TASK REQUIREMENTS:
In the entries below, how many lines contain the string "khoản"? State the number and nothing else.

Itemized modification records:

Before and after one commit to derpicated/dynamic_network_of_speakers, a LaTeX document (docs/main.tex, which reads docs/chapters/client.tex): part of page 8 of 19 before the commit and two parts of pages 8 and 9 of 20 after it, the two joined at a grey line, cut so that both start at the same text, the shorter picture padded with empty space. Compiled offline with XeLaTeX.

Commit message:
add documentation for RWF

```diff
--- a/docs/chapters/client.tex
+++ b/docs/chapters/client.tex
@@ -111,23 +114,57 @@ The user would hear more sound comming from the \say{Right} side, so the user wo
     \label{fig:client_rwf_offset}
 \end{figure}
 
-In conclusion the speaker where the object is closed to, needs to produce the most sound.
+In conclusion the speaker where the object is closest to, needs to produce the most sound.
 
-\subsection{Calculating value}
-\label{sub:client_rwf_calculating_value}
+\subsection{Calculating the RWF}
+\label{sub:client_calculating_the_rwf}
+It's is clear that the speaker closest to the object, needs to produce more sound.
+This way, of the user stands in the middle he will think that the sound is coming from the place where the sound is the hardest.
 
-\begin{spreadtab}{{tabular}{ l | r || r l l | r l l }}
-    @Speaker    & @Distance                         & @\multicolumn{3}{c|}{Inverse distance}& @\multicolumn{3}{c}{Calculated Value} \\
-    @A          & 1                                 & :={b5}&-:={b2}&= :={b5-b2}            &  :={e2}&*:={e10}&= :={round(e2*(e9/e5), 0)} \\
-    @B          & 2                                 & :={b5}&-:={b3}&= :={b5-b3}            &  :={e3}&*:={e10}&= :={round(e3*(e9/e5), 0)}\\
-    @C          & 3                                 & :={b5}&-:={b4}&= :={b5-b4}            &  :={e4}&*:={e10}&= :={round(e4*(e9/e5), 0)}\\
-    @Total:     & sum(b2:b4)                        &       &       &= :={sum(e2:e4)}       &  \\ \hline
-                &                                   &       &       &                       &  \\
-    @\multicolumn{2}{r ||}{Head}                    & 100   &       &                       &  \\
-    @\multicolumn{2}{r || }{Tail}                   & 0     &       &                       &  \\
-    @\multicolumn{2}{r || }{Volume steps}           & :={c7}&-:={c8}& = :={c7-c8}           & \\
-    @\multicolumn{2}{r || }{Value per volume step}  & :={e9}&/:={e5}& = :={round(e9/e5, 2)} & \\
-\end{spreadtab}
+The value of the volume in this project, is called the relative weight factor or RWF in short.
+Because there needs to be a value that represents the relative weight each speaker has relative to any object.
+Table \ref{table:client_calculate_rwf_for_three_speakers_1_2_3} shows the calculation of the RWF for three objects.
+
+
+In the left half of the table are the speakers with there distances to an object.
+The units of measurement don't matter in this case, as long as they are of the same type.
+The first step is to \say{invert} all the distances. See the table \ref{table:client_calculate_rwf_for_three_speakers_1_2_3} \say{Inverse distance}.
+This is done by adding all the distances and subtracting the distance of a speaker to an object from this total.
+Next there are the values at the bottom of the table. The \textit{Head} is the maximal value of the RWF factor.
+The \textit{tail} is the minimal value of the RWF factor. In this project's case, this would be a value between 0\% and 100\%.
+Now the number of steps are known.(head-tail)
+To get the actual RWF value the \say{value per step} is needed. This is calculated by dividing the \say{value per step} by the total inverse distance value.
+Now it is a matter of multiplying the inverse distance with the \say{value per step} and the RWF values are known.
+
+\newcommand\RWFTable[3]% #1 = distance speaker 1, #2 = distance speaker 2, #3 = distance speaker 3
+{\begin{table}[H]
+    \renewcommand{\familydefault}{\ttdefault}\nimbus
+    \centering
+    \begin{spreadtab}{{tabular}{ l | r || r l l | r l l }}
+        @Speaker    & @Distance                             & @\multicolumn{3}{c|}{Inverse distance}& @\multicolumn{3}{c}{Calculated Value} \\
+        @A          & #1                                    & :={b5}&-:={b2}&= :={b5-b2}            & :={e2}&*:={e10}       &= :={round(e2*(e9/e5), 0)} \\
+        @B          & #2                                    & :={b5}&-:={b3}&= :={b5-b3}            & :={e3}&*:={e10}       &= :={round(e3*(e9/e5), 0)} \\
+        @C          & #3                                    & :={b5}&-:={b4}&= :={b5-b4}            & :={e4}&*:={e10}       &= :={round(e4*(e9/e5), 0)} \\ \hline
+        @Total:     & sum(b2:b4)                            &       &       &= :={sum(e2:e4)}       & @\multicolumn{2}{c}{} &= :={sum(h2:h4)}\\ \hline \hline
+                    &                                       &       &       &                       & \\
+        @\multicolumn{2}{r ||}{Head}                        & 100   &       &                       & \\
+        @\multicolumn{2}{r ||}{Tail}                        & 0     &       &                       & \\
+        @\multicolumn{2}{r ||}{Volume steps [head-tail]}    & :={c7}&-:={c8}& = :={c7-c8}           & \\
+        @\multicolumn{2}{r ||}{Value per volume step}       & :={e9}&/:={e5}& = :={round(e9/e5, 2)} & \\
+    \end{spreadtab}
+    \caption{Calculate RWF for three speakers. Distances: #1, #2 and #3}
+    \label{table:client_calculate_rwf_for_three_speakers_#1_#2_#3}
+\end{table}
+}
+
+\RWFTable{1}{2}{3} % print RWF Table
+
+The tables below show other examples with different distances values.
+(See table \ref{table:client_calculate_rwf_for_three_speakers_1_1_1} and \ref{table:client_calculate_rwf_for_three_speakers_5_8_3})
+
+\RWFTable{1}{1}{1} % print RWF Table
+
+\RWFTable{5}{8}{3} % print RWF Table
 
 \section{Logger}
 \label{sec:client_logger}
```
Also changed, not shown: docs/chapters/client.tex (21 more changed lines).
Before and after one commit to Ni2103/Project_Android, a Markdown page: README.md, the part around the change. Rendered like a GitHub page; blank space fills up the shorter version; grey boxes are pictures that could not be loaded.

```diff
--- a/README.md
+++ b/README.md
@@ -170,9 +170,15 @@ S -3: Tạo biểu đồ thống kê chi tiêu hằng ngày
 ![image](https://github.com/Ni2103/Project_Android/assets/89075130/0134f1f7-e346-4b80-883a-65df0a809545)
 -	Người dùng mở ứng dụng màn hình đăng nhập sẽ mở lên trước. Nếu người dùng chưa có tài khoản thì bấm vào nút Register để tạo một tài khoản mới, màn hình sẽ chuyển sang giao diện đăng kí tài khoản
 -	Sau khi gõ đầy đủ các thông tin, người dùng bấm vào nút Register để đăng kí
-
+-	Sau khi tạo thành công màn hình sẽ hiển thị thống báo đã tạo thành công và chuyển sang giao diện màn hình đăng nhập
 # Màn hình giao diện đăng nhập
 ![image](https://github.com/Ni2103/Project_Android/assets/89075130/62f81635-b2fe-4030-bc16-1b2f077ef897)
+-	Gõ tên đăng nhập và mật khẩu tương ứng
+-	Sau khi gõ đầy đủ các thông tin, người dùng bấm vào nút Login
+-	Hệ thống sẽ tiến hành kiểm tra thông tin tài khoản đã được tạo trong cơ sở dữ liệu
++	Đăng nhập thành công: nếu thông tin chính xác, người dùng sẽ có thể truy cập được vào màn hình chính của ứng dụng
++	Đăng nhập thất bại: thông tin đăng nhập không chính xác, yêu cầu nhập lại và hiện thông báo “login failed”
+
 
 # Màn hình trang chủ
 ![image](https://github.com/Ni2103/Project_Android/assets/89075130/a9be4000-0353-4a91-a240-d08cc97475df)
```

TASK OUTPUT:
2